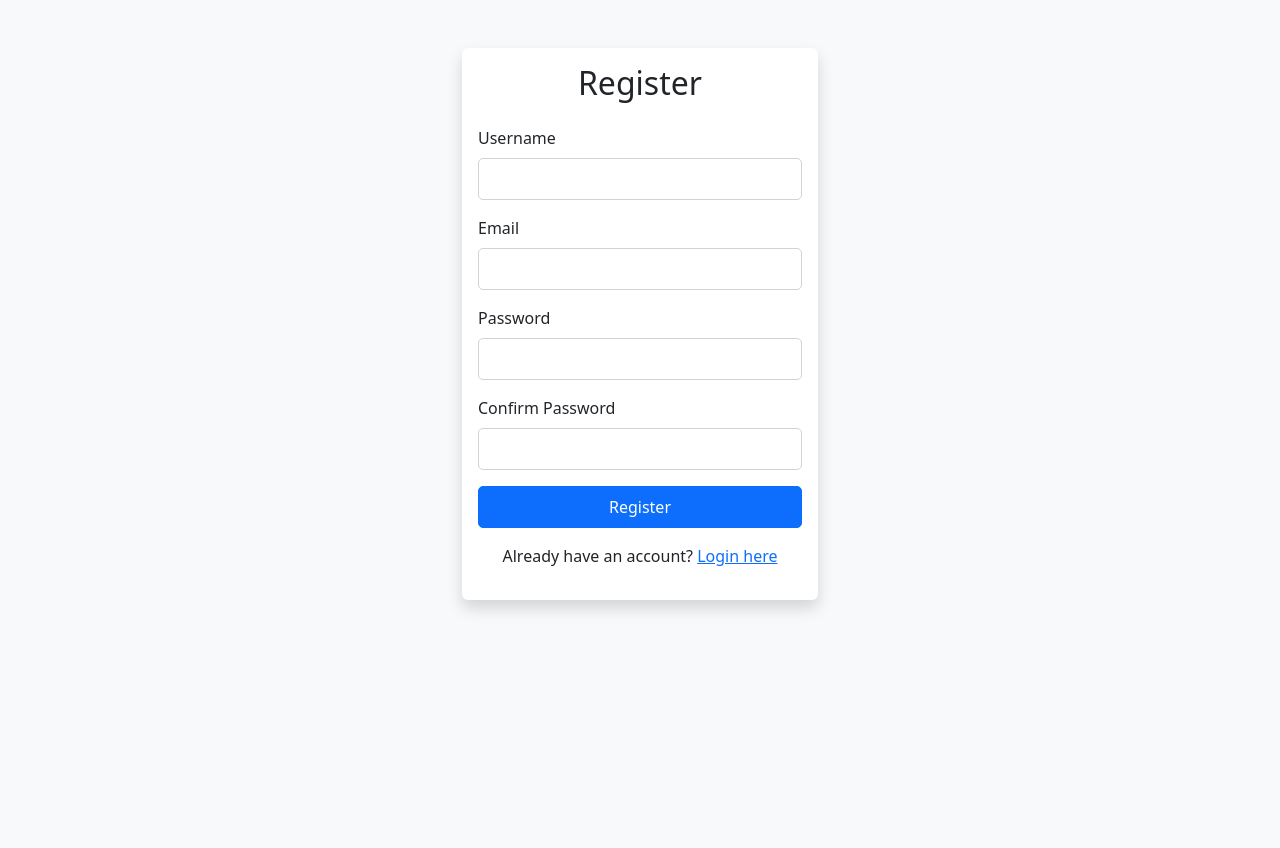
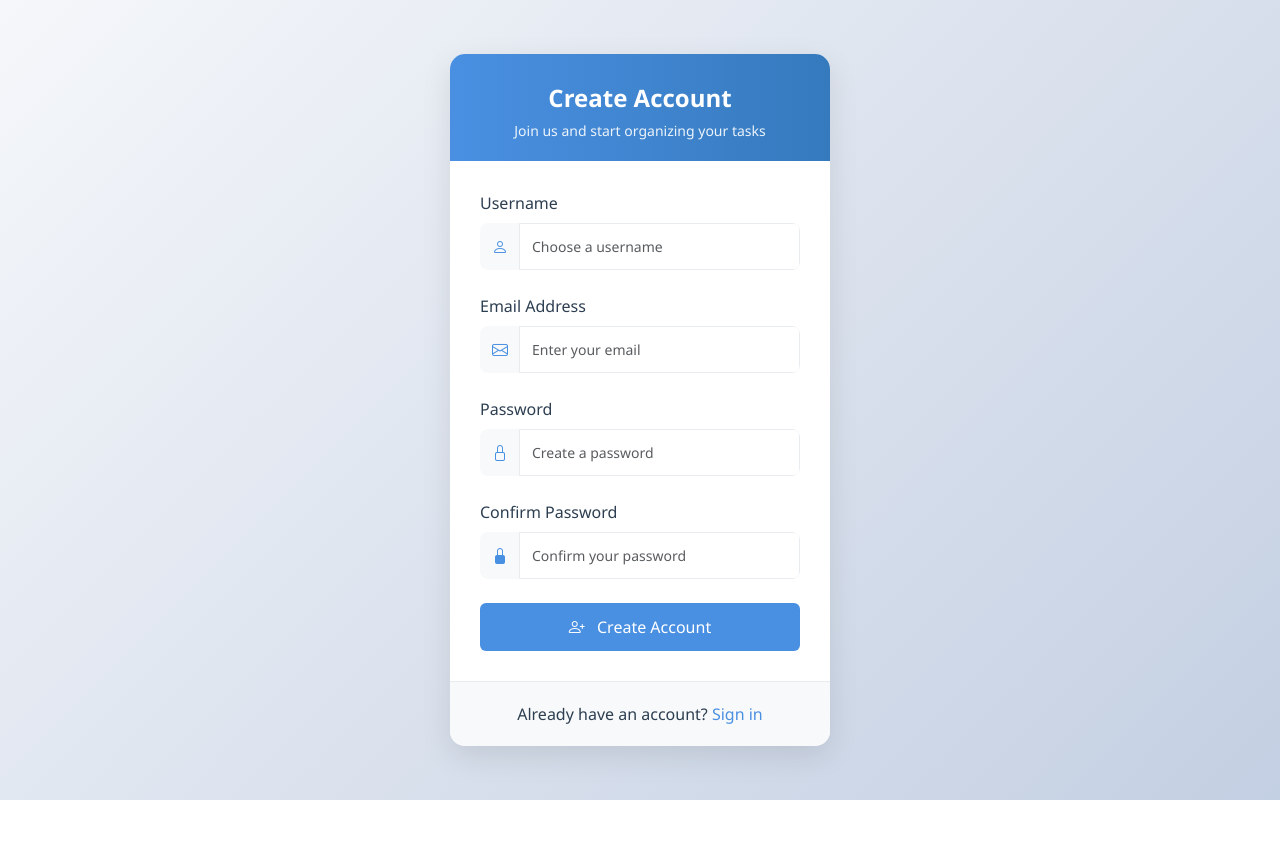
Before and after one commit to kelseafunwi/todo_app_with_php, a PHP site: page /register.php in a window 1280 px wide. After the commit the page ends 800 px from the top, so only its background shows below. Run offline with PHP 8.4, Linux system fonts and the light colour scheme; some libraries are stand-ins or nearby versions.

Commit message:
Updated auth pages

```diff
--- /dev/null
+++ b/css/auth.css
@@ -0,0 +1,171 @@
+:root {
+  --primary-color: #4a90e2;
+  --primary-hover: #357abd;
+  --secondary-color: #f8f9fa;
+  --text-color: #2c3e50;
+  --border-color: #e9ecef;
+  --success-color: #28a745;
+  --danger-color: #dc3545;
+  --shadow-color: rgba(0, 0, 0, 0.1);
+}
+
+body {
+  background: linear-gradient(135deg, #f5f7fa 0%, #c3cfe2 100%);
+  min-height: 100vh;
+  display: flex;
+  align-items: center;
+  justify-content: center;
+  font-family: "Segoe UI", Tahoma, Geneva, Verdana, sans-serif;
+  color: var(--text-color);
+}
+
+.auth-container {
+  width: 100%;
+  max-width: 420px;
+  padding: 20px;
+}
+
+.auth-card {
+  background: white;
+  border-radius: 15px;
+  box-shadow: 0 10px 30px var(--shadow-color);
+  overflow: hidden;
+  animation: slideUp 0.5s ease-out;
+}
+
+.auth-header {
+  padding: 30px 30px 20px;
+  text-align: center;
+  background: linear-gradient(to right, var(--primary-color), #357abd);
+  color: white;
+}
+
+.auth-header h2 {
+  margin: 0;
+  font-size: 24px;
+  font-weight: 600;
+}
+
+.auth-header p {
+  opacity: 0.9;
+  font-size: 14px;
+  margin-top: 8px;
+}
+
+.auth-body {
+  padding: 30px;
+}
+
+.auth-footer {
+  padding: 20px 30px;
+  text-align: center;
+  border-top: 1px solid var(--border-color);
+  background-color: var(--secondary-color);
+}
+
+.form-label {
+  font-weight: 500;
+  margin-bottom: 8px;
+  color: var(--text-color);
+}
+
+.input-group {
+  border-radius: 8px;
+  overflow: hidden;
+  transition: all 0.3s ease;
+}
+
+.input-group:focus-within {
+  box-shadow: 0 0 0 3px rgba(74, 144, 226, 0.2);
+}
+
+.input-group-text {
+  border: none;
+  background-color: var(--secondary-color) !important;
+  color: var(--primary-color);
+}
+
+.form-control {
+  border: 1px solid var(--border-color);
+  padding: 12px;
+  font-size: 14px;
+}
+
+.form-control:focus {
+  border-color: var(--primary-color);
+  box-shadow: none;
+}
+
+.btn-primary {
+  background-color: var(--primary-color);
+  border: none;
+  padding: 12px;
+  font-weight: 500;
+  transition: all 0.3s ease;
+}
+
+.btn-primary:hover {
+  background-color: var(--primary-hover);
+  transform: translateY(-1px);
+}
+
+.alert {
+  border: none;
+  border-radius: 8px;
+  padding: 12px 16px;
+  margin-bottom: 20px;
+  font-size: 14px;
+  display: flex;
+  align-items: center;
+}
+
+.alert-danger {
+  background-color: #fff5f5;
+  color: var(--danger-color);
+}
+
+.alert-success {
+  background-color: #f0fff4;
+  color: var(--success-color);
+}
+
+.auth-footer a {
+  color: var(--primary-color);
+  text-decoration: none;
+  font-weight: 500;
+  transition: color 0.3s ease;
+}
+
+.auth-footer a:hover {
+  color: var(--primary-hover);
+}
+
+@keyframes slideUp {
+  from {
+    opacity: 0;
+    transform: translateY(20px);
+  }
+  to {
+    opacity: 1;
+    transform: translateY(0);
+  }
+}
+
+/* Responsive adjustments */
+@media (max-width: 480px) {
+  .auth-container {
+    padding: 10px;
+  }
+
+  .auth-header {
+    padding: 20px 20px 15px;
+  }
+
+  .auth-body {
+    padding: 20px;
+  }
+
+  .auth-footer {
+    padding: 15px 20px;
+  }
+}
--- a/register.php
+++ b/register.php
@@ -56,45 +56,76 @@ if ($_SERVER['REQUEST_METHOD'] === 'POST') {
     <meta name="viewport" content="width=device-width, initial-scale=1.0">
     <title>Register - Todo App</title>
     <link href="https://cdn.jsdelivr.net/npm/bootstrap@5.3.0/dist/css/bootstrap.min.css" rel="stylesheet">
-    <link href="css/style.css" rel="stylesheet">
+    <link href="https://cdn.jsdelivr.net/npm/bootstrap-icons@1.7.2/font/bootstrap-icons.css" rel="stylesheet">
+    <link href="css/auth.css" rel="stylesheet">
 </head>
-<body class="bg-light">
-    <div class="container">
-        <div class="row justify-content-center mt-5">
-            <div class="col-md-6 col-lg-4">
-                <div class="card shadow">
-                    <div class="card-body">
-                        <h2 class="text-center mb-4">Register</h2>
+<body>
+    <div class="auth-container">
+        <div class="auth-card">
+            <div class="auth-header">
+                <h2>Create Account</h2>
+                <p class="mb-0">Join us and start organizing your tasks</p>
+            </div>
+            <div class="auth-body">
                 <?php if ($error): ?>
-                            <div class="alert alert-danger"><?php echo htmlspecialchars($error); ?></div>
+                    <div class="alert alert-danger">
+                        <i class="bi bi-exclamation-circle me-2"></i>
+                        <?php echo htmlspecialchars($error); ?>
+                    </div>
                 <?php endif; ?>
                 <?php if ($success): ?>
-                            <div class="alert alert-success"><?php echo htmlspecialchars($success); ?></div>
+                    <div class="alert alert-success">
+                        <i class="bi bi-check-circle me-2"></i>
+                        <?php echo htmlspecialchars($success); ?>
+                    </div>
                 <?php endif; ?>
                 <form method="POST" action="">
-                            <div class="mb-3">
+                    <div class="mb-4">
                         <label for="username" class="form-label">Username</label>
-                                <input type="text" class="form-control" id="username" name="username" required>
-                            </div>
-                            <div class="mb-3">
-                                <label for="email" class="form-label">Email</label>
-                                <input type="email" class="form-control" id="email" name="email" required>
-                            </div>
-                            <div class="mb-3">
-                                <label for="password" class="form-label">Password</label>
-                                <input type="password" class="form-control" id="password" name="password" required>
-                            </div>
-                            <div class="mb-3">
-                                <label for="confirm_password" class="form-label">Confirm Password</label>
-                                <input type="password" class="form-control" id="confirm_password" name="confirm_password" required>
-                            </div>
-                            <button type="submit" class="btn btn-primary w-100">Register</button>
-                        </form>
-                        <div class="text-center mt-3">
-                            <p>Already have an account? <a href="login.php">Login here</a></p>
+                        <div class="input-group">
+                            <span class="input-group-text bg-light">
+                                <i class="bi bi-person"></i>
+                            </span>
+                            <input type="text" class="form-control" id="username" name="username" placeholder="Choose a username" required>
                         </div>
                     </div>
+                    <div class="mb-4">
+                        <label for="email" class="form-label">Email Address</label>
+                        <div class="input-group">
+                            <span class="input-group-text bg-light">
+                                <i class="bi bi-envelope"></i>
+                            </span>
+                            <input type="email" class="form-control" id="email" name="email" placeholder="Enter your email" required>
                         </div>
+                    </div>
+                    <div class="mb-4">
+                        <label for="password" class="form-label">Password</label>
+                        <div class="input-group">
+                            <span class="input-group-text bg-light">
+                                <i class="bi bi-lock"></i>
+                            </span>
+                            <input type="password" class="form-control" id="password" name="password" placeholder="Create a password" required>
+                        </div>
+                    </div>
+                    <div class="mb-4">
+                        <label for="confirm_password" class="form-label">Confirm Password</label>
+                        <div class="input-group">
+                            <span class="input-group-text bg-light">
+                                <i class="bi bi-lock-fill"></i>
+                            </span>
+                            <input type="password" class="form-control" id="confirm_password" name="confirm_password" placeholder="Confirm your password" required>
+                        </div>
+                    </div>
+                    <div class="d-grid">
+                        <button type="submit" class="btn btn-primary">
+                            <i class="bi bi-person-plus me-2"></i>
+                            Create Account
+                        </button>
+                    </div>
+                </form>
+            </div>
+            <div class="auth-footer">
+                <p class="mb-0">Already have an account? <a href="login.php">Sign in</a></p>
             </div>
         </div>
     </div>
```
Also changed, not shown: login.php (+49 -36 lines). Lines whose indentation alone changed are shown as unchanged.
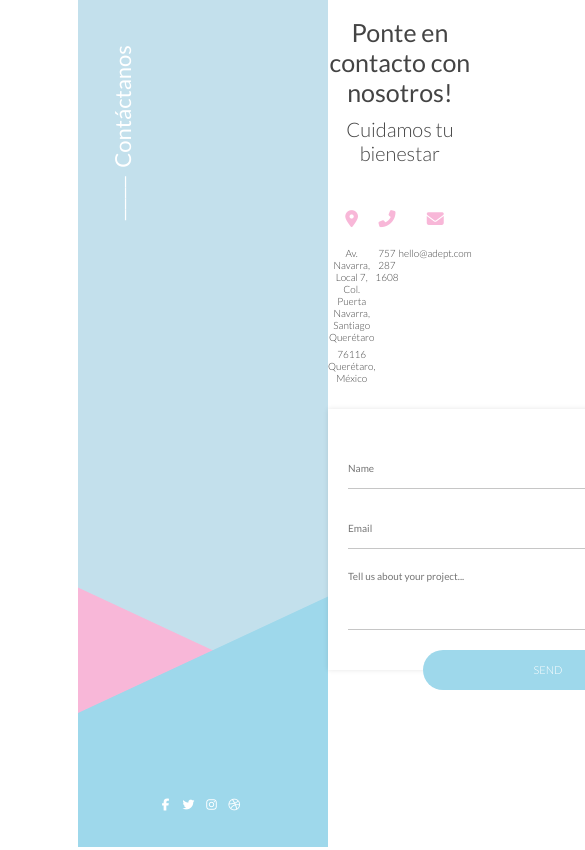
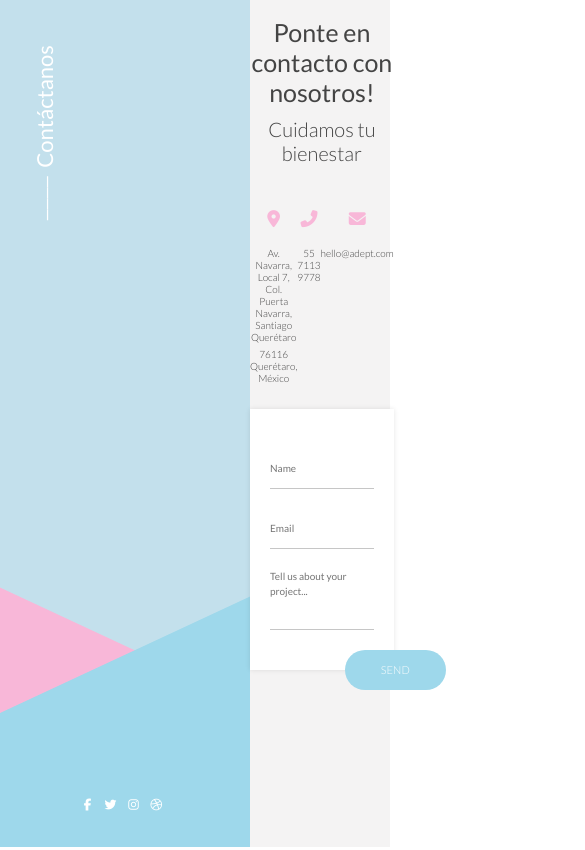
Before and after one commit to emiliocm9/Samadhi-website, a plain HTML site: page contacto.html in a window 390 px wide. Shown: the part 1023-1873 px from the top of the page, 585 px wide, since content can reach past the window. Drawn offline with nearby package versions, Linux system fonts and the light colour scheme; some packages are replaced by stand-ins of ours.

Commit message:
style: contact form layout

```diff
--- a/assets/styles/contacto.css
+++ b/assets/styles/contacto.css
@@ -266,7 +266,7 @@
 
 form {
   position: relative;
-  width: 440px;
+  width: 100%;
   margin: 0 auto;
   padding: 20px;
   box-shadow: 0 0 5px rgba(0, 0, 0, 0.1);
@@ -299,7 +299,7 @@ form button {
   position: absolute;
   display: block;
   height: 40px;
-  width: 250px;
+  width: 70%;
   left: 95px;
   border: 0;
   border-radius: 20px;
@@ -349,3 +349,15 @@ form button {
 .contact-form {
   grid-area: contact-form;
 }
+
+@media screen and (max-width: 600px) {
+	.contact-form-container {
+		width: 100%;
+	}
+}
+
+@media screen and (max-width: 800px) {
+  .contact-form-container {
+		width: 85%%;
+	}
+}
--- a/contacto.html
+++ b/contacto.html
@@ -135,7 +135,7 @@
   <div class="phone">
     <i class="fas fa-phone-alt"></i>
     <h3>
-      757 287 1608
+      55 7113 9778
     </h3>
   </div>
   <div class="email">
```
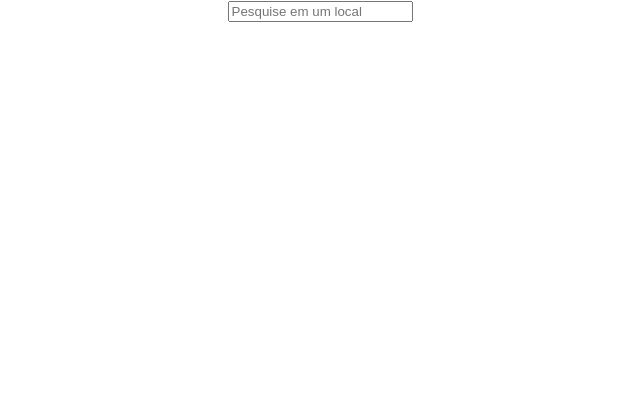
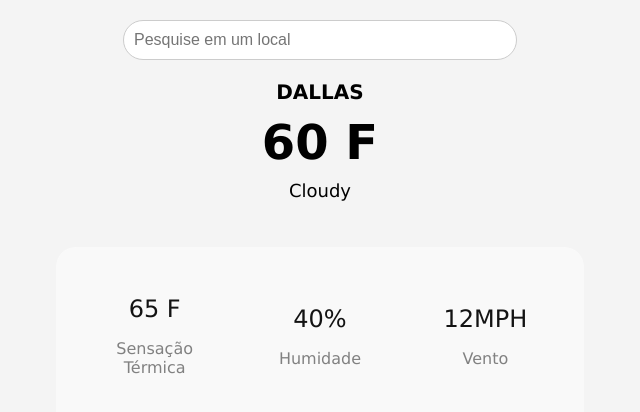
Before and after one commit to athosishikawa/weather-site, a React (Create React App) app: page / in a window 1280 px wide. Shown: the top 412 px of the page, without its empty margins (320-960 px from the left). Built offline with nearby package versions, Linux system fonts and the light colour scheme.

Commit message:
Created the weather component and added the css

```diff
--- a/src/components/Weather.js
+++ b/src/components/Weather.js
@@ -8,6 +8,37 @@
                 <input type='text' placeholder='Pesquise em um local'/>
 
             </div>
+
+            <div className='container'>
+                <div className = 'header'>
+                    <div className='location'>
+                        <p>DALLAS</p>
+                    </div>
+                    <div className='temperature'>
+                        <h1>60 F</h1>
+                    </div>
+
+                    <div className='description'>
+                        <p>Cloudy</p>
+                    </div>
+                </div>
+
+                <div className='footer'>
+                    <div className='sensation'>
+                        65 F
+                        <p>Sensação Térmica</p>
+                    </div>
+                    <div className='humidity'>
+                        40%
+                        <p>Humidade</p>
+                    </div>
+                    <div className='wind'>
+                        12MPH
+                        <p>Vento</p>
+                    </div>
+
+                </div>
+            </div>
         </div>
     )
 }
--- a/src/index.css
+++ b/src/index.css
@@ -5,6 +5,8 @@
     sans-serif;
   -webkit-font-smoothing: antialiased;
   -moz-osx-font-smoothing: grayscale;
+
+  background-color: #f4f4f4;
 }
 
 code {
--- a/src/styles/Weather.css
+++ b/src/styles/Weather.css
@@ -0,0 +1,89 @@
+.weather {
+    display: flex;
+    flex-direction: column;
+    align-items: center;
+    padding: 20px;
+    font-family:Verdana, Geneva, Tahoma, sans-serif;
+}
+
+.search-bar {
+    margin-bottom: 20px;
+    width: 100%;
+}
+
+.search-bar input {
+    width: 30%;
+    padding: 10px;
+    border: 1px solid #ccc;
+    border-radius: 30px;
+    font-size: 16px;
+}
+
+.container {
+    display: flex;
+    flex-direction: column;
+    align-items: center;
+    gap: 20px;
+    width: 100%;
+}
+
+.header {
+    display: flex;
+    flex-direction: column;
+    justify-content: space-between;
+    align-items: center;
+    width: 100%;
+}
+
+.location,
+.temperature,
+.description {
+    text-align: center;
+    margin-bottom: 10px;
+}
+
+.location p {
+    font-size: 20px;
+    font-weight: bold;
+    margin: 0;
+}
+
+.temperature h1 {
+    font-size: 48px;
+    margin: 0;
+}
+
+.description p {
+    font-size: 18px;
+    margin: 0;
+}
+
+.footer {
+    display: flex;
+    justify-content: space-between;
+    align-items: center;
+    width: 40%;
+    border-radius: 20px;
+    background-color: rgba(255, 255, 255, 0.5);
+    margin: 1rem auto;
+    padding: 1rem;
+    text-align: center;
+}
+
+.sensation,
+.humidity,
+.wind{
+    flex: 1;
+    font-size: 24px;
+    color: #131313;
+    text-align: center;
+    padding: 2rem;
+}
+
+.sensation p,
+.humidity p,
+.wind p{
+    font-size: 16px;
+    color: #818181;
+    text-align: center;
+}
```
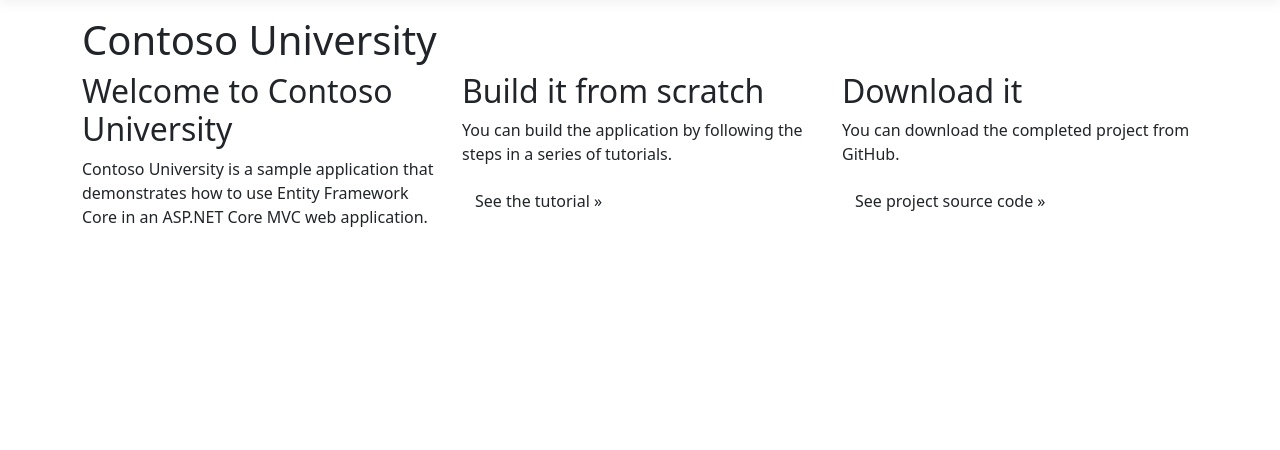
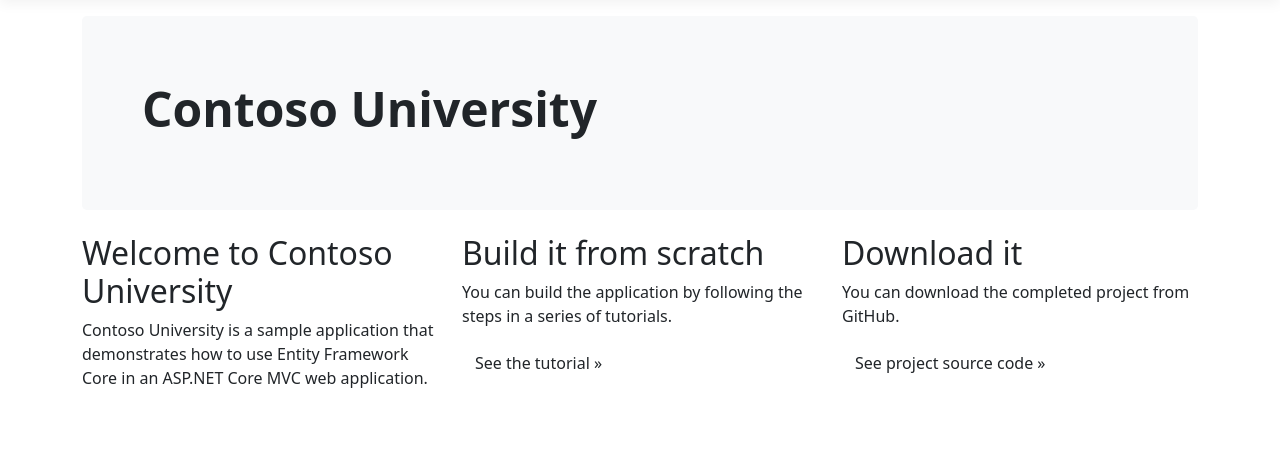
Before and after one commit to s3eedbaz/ContosoUniversity, an ASP.NET Core app: page / in a window 1280 px wide. Shown: the part 57-507 px from the top of the page. Run offline with ASP.NET Core 8, Linux system fonts and the light colour scheme; style sheets or scripts are compiled from the project's sources.

Commit message:
Adjust spacing and Bootstrap 5 jumbotron styling on Home Index

```diff
--- a/Views/Home/Index.cshtml
+++ b/Views/Home/Index.cshtml
@@ -2,8 +2,10 @@
     ViewData["Title"] = "Home Page";
 }
 
-<div class="jumbotron">
-    <h1>Contoso University</h1>
+<div class="p-5 mb-4 bg-light rounded-3">
+    <div class="container-fluid py-3">
+        <h1 class="display-5 fw-bold">Contoso University</h1>
+    </div>
 </div>
 <div class="row">
     <div class="col-md-4">
```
☆ ☆ ☆ ☆ ☆
Activity:
Set out every line from the material that contains the string "transform".

Expected answer:
+  transform: translateY(-1px);
+    transform: translateY(20px);
+    transform: translateY(0);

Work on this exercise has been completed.